[Exercise] The word "title" occurs in some of the lines below; copy each of those lines.

[Provided entries]
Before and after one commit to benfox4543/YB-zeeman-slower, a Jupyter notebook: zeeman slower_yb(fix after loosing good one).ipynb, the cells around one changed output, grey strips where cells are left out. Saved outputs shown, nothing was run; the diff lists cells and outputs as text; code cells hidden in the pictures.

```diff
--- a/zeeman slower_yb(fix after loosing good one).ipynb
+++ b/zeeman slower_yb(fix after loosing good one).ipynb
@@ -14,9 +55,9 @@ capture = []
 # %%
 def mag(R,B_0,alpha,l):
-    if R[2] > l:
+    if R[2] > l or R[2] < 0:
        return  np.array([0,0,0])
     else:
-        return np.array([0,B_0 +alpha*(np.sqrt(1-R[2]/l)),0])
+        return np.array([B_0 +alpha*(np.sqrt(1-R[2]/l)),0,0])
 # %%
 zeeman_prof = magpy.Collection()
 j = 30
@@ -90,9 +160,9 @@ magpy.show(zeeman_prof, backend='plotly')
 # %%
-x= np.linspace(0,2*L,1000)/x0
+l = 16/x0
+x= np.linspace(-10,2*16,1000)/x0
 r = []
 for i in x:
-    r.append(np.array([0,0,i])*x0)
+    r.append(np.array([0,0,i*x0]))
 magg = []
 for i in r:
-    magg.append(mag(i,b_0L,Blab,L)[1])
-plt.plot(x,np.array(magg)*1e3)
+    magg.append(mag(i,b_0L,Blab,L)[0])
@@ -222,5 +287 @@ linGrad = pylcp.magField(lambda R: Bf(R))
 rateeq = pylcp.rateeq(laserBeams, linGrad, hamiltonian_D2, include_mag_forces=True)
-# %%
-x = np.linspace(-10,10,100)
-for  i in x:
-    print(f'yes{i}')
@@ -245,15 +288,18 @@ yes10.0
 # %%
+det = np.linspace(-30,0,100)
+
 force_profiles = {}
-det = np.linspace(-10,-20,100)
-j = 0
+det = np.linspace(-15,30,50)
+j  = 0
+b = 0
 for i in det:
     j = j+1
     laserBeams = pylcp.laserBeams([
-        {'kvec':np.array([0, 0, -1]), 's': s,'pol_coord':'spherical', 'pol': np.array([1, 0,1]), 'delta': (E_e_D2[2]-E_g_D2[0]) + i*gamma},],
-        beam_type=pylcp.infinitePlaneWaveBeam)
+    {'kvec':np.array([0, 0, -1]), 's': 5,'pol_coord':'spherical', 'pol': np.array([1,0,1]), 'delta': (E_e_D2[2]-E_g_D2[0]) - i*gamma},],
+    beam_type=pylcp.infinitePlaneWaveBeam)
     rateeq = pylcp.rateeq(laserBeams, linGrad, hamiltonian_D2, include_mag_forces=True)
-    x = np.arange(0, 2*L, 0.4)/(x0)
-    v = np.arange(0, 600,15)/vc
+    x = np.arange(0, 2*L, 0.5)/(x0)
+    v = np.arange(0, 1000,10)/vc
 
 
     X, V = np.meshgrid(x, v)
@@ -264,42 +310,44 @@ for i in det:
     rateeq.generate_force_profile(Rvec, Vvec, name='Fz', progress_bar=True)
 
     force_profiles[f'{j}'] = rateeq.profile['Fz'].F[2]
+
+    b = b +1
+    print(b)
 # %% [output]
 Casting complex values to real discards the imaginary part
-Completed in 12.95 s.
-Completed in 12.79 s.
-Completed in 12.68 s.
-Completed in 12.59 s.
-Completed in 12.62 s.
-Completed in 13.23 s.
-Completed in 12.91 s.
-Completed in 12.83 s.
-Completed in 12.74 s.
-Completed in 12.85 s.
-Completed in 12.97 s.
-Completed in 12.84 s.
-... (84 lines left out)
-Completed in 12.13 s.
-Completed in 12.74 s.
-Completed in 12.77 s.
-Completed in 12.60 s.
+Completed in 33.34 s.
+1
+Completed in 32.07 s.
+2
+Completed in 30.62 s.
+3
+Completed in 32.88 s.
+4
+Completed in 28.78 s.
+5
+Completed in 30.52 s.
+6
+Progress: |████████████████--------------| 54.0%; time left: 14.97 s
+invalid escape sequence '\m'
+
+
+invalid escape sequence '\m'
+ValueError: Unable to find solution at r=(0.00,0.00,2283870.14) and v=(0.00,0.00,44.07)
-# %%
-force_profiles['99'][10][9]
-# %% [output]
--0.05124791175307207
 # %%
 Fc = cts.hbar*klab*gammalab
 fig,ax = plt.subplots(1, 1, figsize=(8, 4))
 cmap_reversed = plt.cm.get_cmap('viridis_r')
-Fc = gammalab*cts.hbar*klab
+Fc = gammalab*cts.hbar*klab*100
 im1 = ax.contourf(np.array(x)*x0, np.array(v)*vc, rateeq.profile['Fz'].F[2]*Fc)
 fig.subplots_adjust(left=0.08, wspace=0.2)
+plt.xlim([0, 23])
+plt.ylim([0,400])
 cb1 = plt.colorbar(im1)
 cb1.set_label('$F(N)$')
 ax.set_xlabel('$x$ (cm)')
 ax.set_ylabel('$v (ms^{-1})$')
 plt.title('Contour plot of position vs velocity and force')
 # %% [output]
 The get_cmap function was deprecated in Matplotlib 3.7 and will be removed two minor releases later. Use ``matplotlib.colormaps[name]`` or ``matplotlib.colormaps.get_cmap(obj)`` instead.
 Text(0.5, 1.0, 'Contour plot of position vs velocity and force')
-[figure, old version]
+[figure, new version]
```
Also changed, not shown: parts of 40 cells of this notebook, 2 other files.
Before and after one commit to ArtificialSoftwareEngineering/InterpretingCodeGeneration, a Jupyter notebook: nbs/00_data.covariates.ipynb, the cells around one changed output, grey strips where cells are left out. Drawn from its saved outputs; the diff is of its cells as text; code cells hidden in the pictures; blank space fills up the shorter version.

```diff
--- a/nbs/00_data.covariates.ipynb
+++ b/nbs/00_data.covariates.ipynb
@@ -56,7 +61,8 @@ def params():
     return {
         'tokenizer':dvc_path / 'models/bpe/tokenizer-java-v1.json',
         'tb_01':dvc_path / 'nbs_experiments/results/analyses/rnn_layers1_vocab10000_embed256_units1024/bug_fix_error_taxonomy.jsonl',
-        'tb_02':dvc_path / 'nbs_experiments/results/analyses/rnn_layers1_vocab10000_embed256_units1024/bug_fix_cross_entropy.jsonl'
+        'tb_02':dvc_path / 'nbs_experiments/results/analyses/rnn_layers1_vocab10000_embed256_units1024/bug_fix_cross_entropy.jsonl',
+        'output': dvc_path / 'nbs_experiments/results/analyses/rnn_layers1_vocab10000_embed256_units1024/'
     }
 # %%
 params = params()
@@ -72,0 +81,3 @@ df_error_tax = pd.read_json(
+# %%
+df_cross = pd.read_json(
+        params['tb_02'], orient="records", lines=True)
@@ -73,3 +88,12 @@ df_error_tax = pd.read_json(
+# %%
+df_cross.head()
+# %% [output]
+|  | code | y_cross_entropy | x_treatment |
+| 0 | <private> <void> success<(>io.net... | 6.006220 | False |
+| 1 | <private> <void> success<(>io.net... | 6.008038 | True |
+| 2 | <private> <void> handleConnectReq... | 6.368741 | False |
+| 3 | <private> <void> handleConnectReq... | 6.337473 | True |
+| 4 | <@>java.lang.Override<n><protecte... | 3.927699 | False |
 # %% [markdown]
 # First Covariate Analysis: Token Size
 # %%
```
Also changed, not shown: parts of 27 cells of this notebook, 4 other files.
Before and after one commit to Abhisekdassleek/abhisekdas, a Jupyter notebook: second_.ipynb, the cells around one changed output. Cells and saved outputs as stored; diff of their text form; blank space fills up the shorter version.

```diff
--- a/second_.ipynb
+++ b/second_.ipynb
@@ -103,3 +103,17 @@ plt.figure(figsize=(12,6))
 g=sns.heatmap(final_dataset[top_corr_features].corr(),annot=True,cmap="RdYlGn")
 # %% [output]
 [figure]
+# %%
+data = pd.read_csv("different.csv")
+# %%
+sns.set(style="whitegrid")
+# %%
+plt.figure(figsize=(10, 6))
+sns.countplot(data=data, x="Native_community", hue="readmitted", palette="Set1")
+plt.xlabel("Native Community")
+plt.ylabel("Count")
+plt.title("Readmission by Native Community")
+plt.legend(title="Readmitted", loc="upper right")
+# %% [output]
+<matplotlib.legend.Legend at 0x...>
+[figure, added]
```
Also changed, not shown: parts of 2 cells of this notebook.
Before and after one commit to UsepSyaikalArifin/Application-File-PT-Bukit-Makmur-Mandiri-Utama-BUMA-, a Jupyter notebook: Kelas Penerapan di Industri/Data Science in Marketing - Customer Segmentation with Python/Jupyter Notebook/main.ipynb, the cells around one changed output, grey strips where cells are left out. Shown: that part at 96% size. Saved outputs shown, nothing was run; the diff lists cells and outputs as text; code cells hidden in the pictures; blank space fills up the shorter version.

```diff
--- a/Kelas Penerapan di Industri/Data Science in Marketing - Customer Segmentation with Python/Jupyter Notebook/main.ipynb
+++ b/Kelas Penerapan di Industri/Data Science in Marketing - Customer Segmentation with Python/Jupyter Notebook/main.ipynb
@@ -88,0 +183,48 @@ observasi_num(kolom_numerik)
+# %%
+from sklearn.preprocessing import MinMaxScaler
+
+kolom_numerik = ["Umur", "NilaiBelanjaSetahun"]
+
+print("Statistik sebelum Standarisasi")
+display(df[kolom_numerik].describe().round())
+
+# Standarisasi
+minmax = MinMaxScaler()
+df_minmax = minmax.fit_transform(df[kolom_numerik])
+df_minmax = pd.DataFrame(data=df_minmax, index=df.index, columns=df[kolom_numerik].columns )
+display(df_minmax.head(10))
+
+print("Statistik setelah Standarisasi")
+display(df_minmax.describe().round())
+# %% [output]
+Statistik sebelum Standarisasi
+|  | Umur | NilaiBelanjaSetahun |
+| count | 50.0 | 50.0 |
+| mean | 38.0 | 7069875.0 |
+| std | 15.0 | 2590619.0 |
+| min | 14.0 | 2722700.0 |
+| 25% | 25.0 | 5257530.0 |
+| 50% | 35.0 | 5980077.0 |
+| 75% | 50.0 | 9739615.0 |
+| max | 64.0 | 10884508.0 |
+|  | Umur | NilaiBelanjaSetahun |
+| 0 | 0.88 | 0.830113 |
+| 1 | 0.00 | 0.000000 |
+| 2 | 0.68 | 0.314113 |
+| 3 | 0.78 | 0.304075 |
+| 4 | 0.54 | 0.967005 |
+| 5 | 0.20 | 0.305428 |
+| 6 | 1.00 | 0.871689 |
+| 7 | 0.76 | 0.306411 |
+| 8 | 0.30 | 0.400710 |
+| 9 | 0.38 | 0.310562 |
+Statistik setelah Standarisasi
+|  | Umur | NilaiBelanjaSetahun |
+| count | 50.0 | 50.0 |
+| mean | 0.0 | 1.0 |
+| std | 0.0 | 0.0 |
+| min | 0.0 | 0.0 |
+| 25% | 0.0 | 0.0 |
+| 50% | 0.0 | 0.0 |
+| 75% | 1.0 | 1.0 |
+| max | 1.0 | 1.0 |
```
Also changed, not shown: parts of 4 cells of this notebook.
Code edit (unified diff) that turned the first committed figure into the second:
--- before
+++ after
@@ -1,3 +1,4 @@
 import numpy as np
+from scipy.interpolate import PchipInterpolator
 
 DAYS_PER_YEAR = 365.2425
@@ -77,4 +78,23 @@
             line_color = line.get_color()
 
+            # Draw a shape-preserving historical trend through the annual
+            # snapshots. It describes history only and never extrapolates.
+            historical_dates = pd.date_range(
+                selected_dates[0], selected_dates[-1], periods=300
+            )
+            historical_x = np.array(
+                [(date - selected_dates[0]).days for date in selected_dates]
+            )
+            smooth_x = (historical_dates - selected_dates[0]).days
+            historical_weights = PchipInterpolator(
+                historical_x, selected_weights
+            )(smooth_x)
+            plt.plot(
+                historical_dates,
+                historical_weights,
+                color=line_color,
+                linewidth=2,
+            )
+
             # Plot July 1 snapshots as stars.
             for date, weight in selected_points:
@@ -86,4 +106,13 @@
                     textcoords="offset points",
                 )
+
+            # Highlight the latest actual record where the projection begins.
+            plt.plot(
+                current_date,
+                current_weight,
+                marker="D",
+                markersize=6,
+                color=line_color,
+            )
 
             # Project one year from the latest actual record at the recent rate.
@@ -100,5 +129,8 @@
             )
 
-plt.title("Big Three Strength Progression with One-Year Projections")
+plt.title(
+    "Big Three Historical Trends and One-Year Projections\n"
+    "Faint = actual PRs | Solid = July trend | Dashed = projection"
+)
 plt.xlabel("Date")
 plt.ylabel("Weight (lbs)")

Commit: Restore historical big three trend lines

[Exercise result]
 plt.title('Contour plot of position vs velocity and force')
+plt.title("Readmission by Native Community")
+plt.legend(title="Readmitted", loc="upper right")
-plt.title("Big Three Strength Progression with One-Year Projections")
+plt.title(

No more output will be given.